Their land sits in a low, coastal area less than a mile from Trinity Bay, so the Garzas decided to build on higher ground by adding fill to the construction site. They brought in dirt to create a raised pad, which they assumed was at or above the base flood elevation (BFE), the level that can be reached by a flood that has a 1-percent chance of occurring in any year.
“We had already put our form up when the building inspector walked out here and told us we were a foot too low,” David said. “I asked, ‘How can you tell? You are just looking.' He was really hard-nosed.”

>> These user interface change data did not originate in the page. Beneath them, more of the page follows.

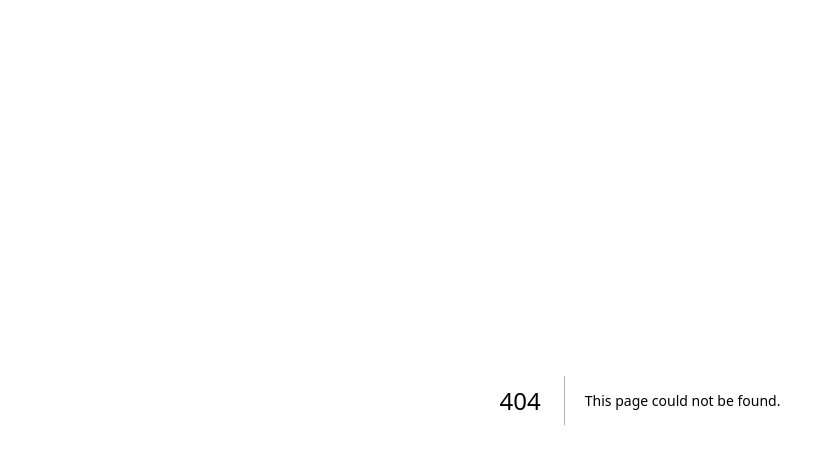
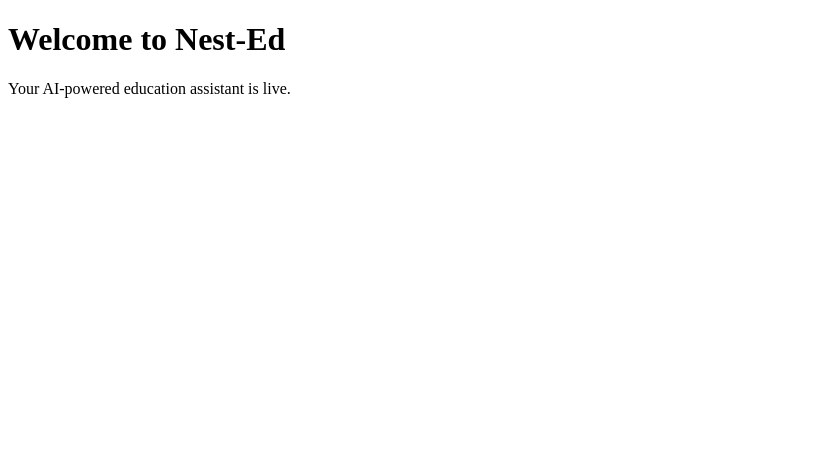
Before and after one commit to Nest-Ed/nest-ed-platform, a Next.js app: page / in a window 1280 px wide. Before the commit this address had no page. Shown: the top 464 px of the page, without its empty margins (0-835 px from the left). Built offline with nearby package versions, Linux system fonts and the light colour scheme.

Commit message:
Add files via upload

```diff
--- /dev/null
+++ b/app/page.tsx
@@ -0,0 +1,9 @@
+// /app/page.tsx
+export default function Home() {
+  return (
+    <main>
+      <h1>Welcome to Nest-Ed</h1>
+      <p>Your AI-powered education assistant is live.</p>
+    </main>
+  );
+}
```
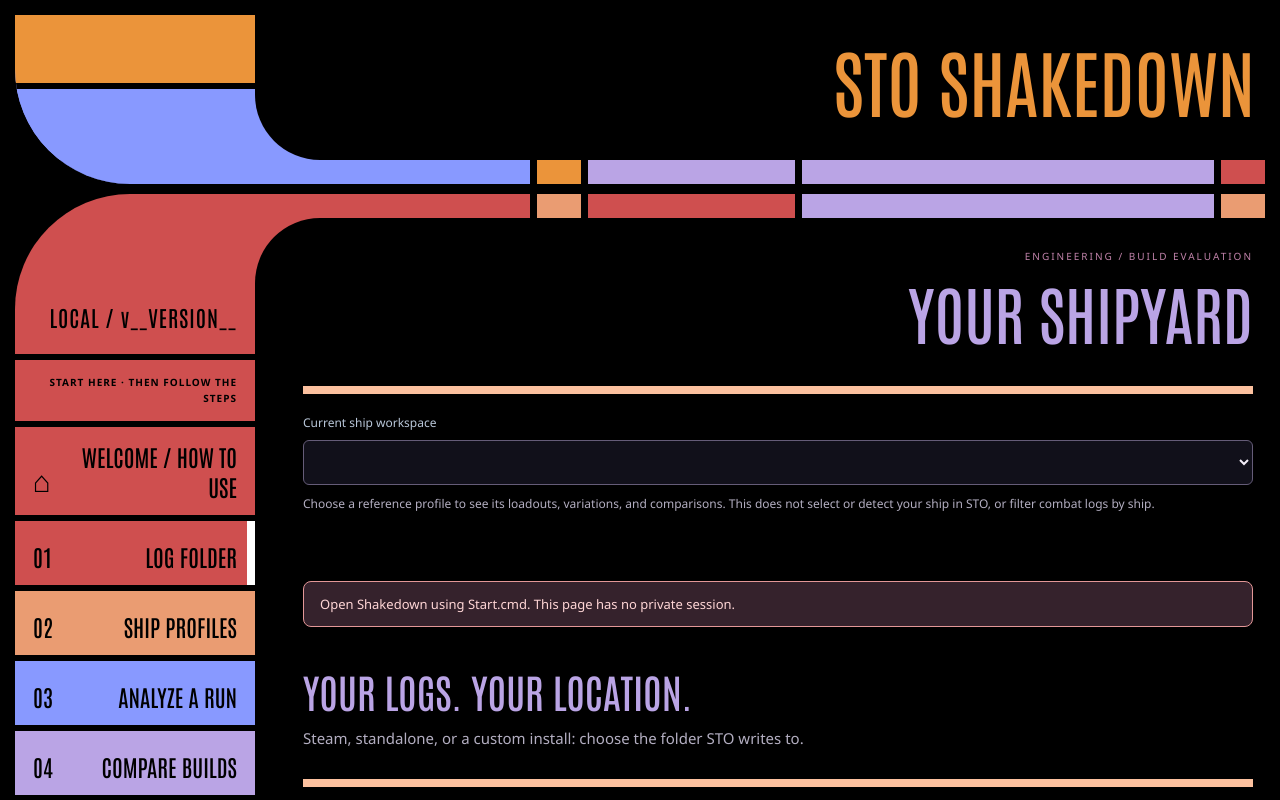
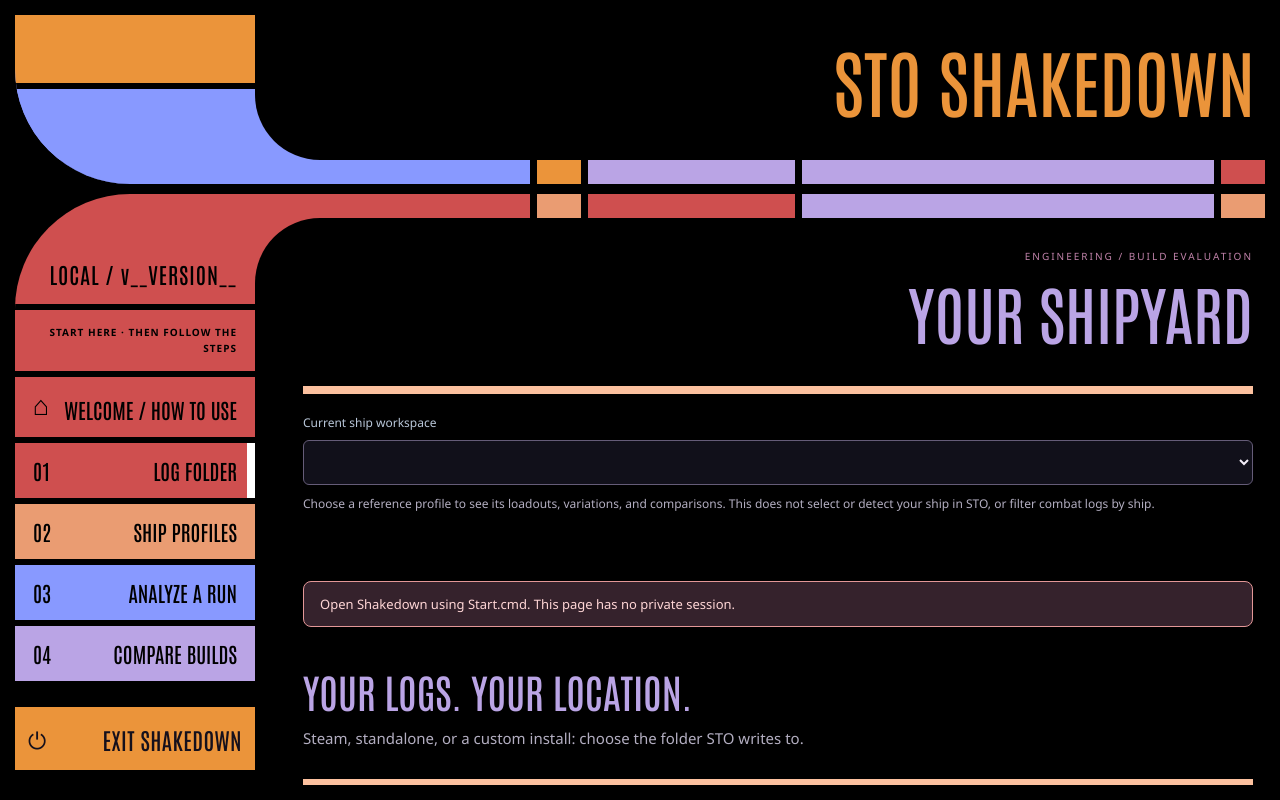
Before and after one commit to fukenny/sto-build-parser, a website with bundled scripts: page public/index.html in a window 1280 px wide. Both pictures are taken after a click on the button "Start here: choose your log folder →". Shown: the top 800 px of the page. Built offline with nearby package versions, Linux system fonts and the light colour scheme.

Commit message:
Keep desktop LCARS frame fixed with independently scrolling content

```diff
--- a/public/app.js
+++ b/public/app.js
@@ -36,7 +36,7 @@
  }catch(e){notice(e.message,true);exitButton.disabled=false;}
 };
 async function api(route,body){const r=await fetch('/api/'+route,{method:body===undefined?'GET':'POST',headers:{'Content-Type':'application/json','X-STO-Token':sessionToken},body:body===undefined?undefined:JSON.stringify(body)});const value=await r.json();if(!r.ok)throw new Error(value.error||'Request failed');return value;}
-function page(id){window.scrollTo(0,0);document.querySelectorAll('.page').forEach(p=>p.hidden=p.id!==id);document.querySelectorAll('.nav').forEach(n=>n.classList.toggle('active',n.dataset.page===id));}
+function page(id){window.scrollTo(0,0);document.querySelector("main").scrollTo(0,0);document.querySelectorAll('.page').forEach(p=>p.hidden=p.id!==id);document.querySelectorAll('.nav').forEach(n=>n.classList.toggle('active',n.dataset.page===id));}
 document.querySelectorAll('[data-page]').forEach(b=>b.onclick=()=>page(b.dataset.page));
 function action(id,fn){$(id).onclick=async()=>{const b=$(id);b.disabled=true;notice('');try{await fn();}catch(e){notice(e.message,true);}finally{b.disabled=false;}};}
 function options(id,items,placeholder){const select=$(id),previous=select.value;select.innerHTML=(placeholder?`<option value="">${esc(placeholder)}</option>`:'')+items.map(x=>`<option value="${esc(x.value)}">${esc(x.label)}</option>`).join('');if(items.some(x=>x.value===previous))select.value=previous;}
--- a/public/console.css
+++ b/public/console.css
@@ -1,4 +1,5 @@
 @font-face{font-family:Antonio;src:url('/fonts/Antonio.ttf') format('truetype');font-weight:100 700;font-display:swap}
+/* Desktop console stays in the viewport; only its workspaces scroll. */
 body.lcars-console{--sidebar:240px;--rail:24px;--gap:10px;--display:Antonio,'Arial Narrow',sans-serif;background:#000;padding:15px;max-width:1800px;margin:auto}
 .console-top{display:grid;grid-template-columns:var(--sidebar) minmax(0,1fr);grid-template-rows:145px var(--rail);position:relative;overflow:hidden;border-bottom-left-radius:115px;background:var(--bluey)}
 .top-ident{background:linear-gradient(var(--orange) 0 47%,#000 47% 51%,var(--bluey) 51%)}
@@ -21,3 +22,4 @@
 @media(max-width:1000px){body.lcars-console{--sidebar:190px}.body-rail{left:255px}.lcars-console main{padding-left:30px}.lcars-console .nav{font-size:20px;padding:14px 12px}.lcars-console .brand{font-size:20px}}
 @media(max-width:720px){body.lcars-console{--sidebar:90px;--rail:16px;padding:10px}.console-top{grid-template-rows:100px var(--rail);border-bottom-left-radius:60px}.top-content{padding:0 8px 12px 24px;border-bottom-left-radius:35px}.top-content h2{font-size:clamp(28px,7vw,48px)}.console-rail{grid-template-columns:5fr 16px 2fr 4fr 16px;gap:5px}.console-body{display:block;background:#000;border-radius:0}.body-rail{position:relative;left:auto;right:auto}.lcars-console .brand{height:70px;min-height:70px;padding:24px 18px;background:var(--red);border-radius:55px 0 0}.lcars-console aside nav{display:flex;flex-wrap:wrap;gap:6px}.lcars-console aside .nav{width:calc(50% - 3px);min-height:48px;margin:0;font-size:20px}.lcars-console .aside-bottom{padding-top:12px}.lcars-console main{margin:0;padding:24px 0;border-radius:0}.workspace-heading h2{font-size:42px}.lcars-console .walkthrough{grid-template-columns:1fr}.lcars-console h1{font-size:32px}}
 .console-top>.console-rail{background:#000}.body-rail{left:0;grid-template-columns:5fr 44px 2fr 4fr 44px;clip-path:inset(0 0 0 calc(var(--sidebar) + 65px))}.lcars-console .nav span{text-align:right}@media(max-width:720px){.body-rail{clip-path:none;grid-template-columns:5fr 16px 2fr 4fr 16px}}
+@media(min-width:721px){html:has(body.lcars-console){height:100%;overflow:hidden}body.lcars-console{height:100dvh;display:flex;flex-direction:column;overflow:hidden}.console-top{flex:0 0 169px}.console-body{flex:1;min-height:0;overflow:hidden;grid-template-rows:minmax(0,1fr)}.lcars-console aside{height:100%;min-height:0;overflow-y:auto;overscroll-behavior:contain;scrollbar-width:thin;scrollbar-color:var(--red) #000}.lcars-console aside>*{flex-shrink:0}.lcars-console .aside-bottom{flex:1 0 auto;border-bottom:24px solid var(--red)}.lcars-console main{min-height:0;overflow-y:auto;overscroll-behavior:contain;scrollbar-color:var(--african-violet) #000;scrollbar-width:thin}.lcars-console .brand{height:110px;min-height:110px;padding-top:65px}.lcars-console .creator-notice{margin-bottom:12px}.lcars-console .nav{min-height:52px;font-size:21px}.lcars-console #exit-shakedown{min-height:52px}}
```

The inspector then asked the Garzas whether they had obtained an elevation certificate, an important tool in floodplain management that documents the elevation of a structure in relation to the BFE. David said, “When I told him I hadn’t, he says, ‘So you’ve got two choices: You can go ahead and pour the cement and be told it’s too low, or you can stop right now, get your Certificate of Elevation and continue building.’”
Although they were angry and annoyed, the Garzas decided to get the certificate. “Oh boy, I was mad,” David said. “The additional elevation would cost more money. I also had to make certain that the land sloped so that I wouldn’t flood my neighbors out.”
The survey done for the certificate showed that although the house was at the BFE of 11 feet, it was still one foot too low. The City of Shoreacres requires a foot of “freeboard,” an additional amount of height above the BFE that provides added protection and can result in lower flood insurance rates. In the end, the Garzas elevated their home approximately nine inches above the city’s 12-foot requirement—well above the level needed for flood insurance.
The Garzas also became frustrated with the building inspector during the framing process.
“Although I thank him now, because my house is sturdy, I had some choice words for him,” David said. “He comes up and says, ‘You have to strap this, you have to tie that down, you have to wrap that.’ Oh man, he was tough. He and my builder were always butting heads.”
Determined not to have more problems with the inspector, the builder “went overboard,” David said. “He tied down, strapped, and wrapped everything. We showed him.”
In September 2008, Hurricane Ike brought tremendous winds and a 12-foot storm surge to Shoreacres, dismantling waterfront properties and flooding approximately 575 of the town’s 650 homes. Some of the Garzas’ neighbors got more than three feet of water, while floodwaters reached within five feet of David and Cynthia’s front door.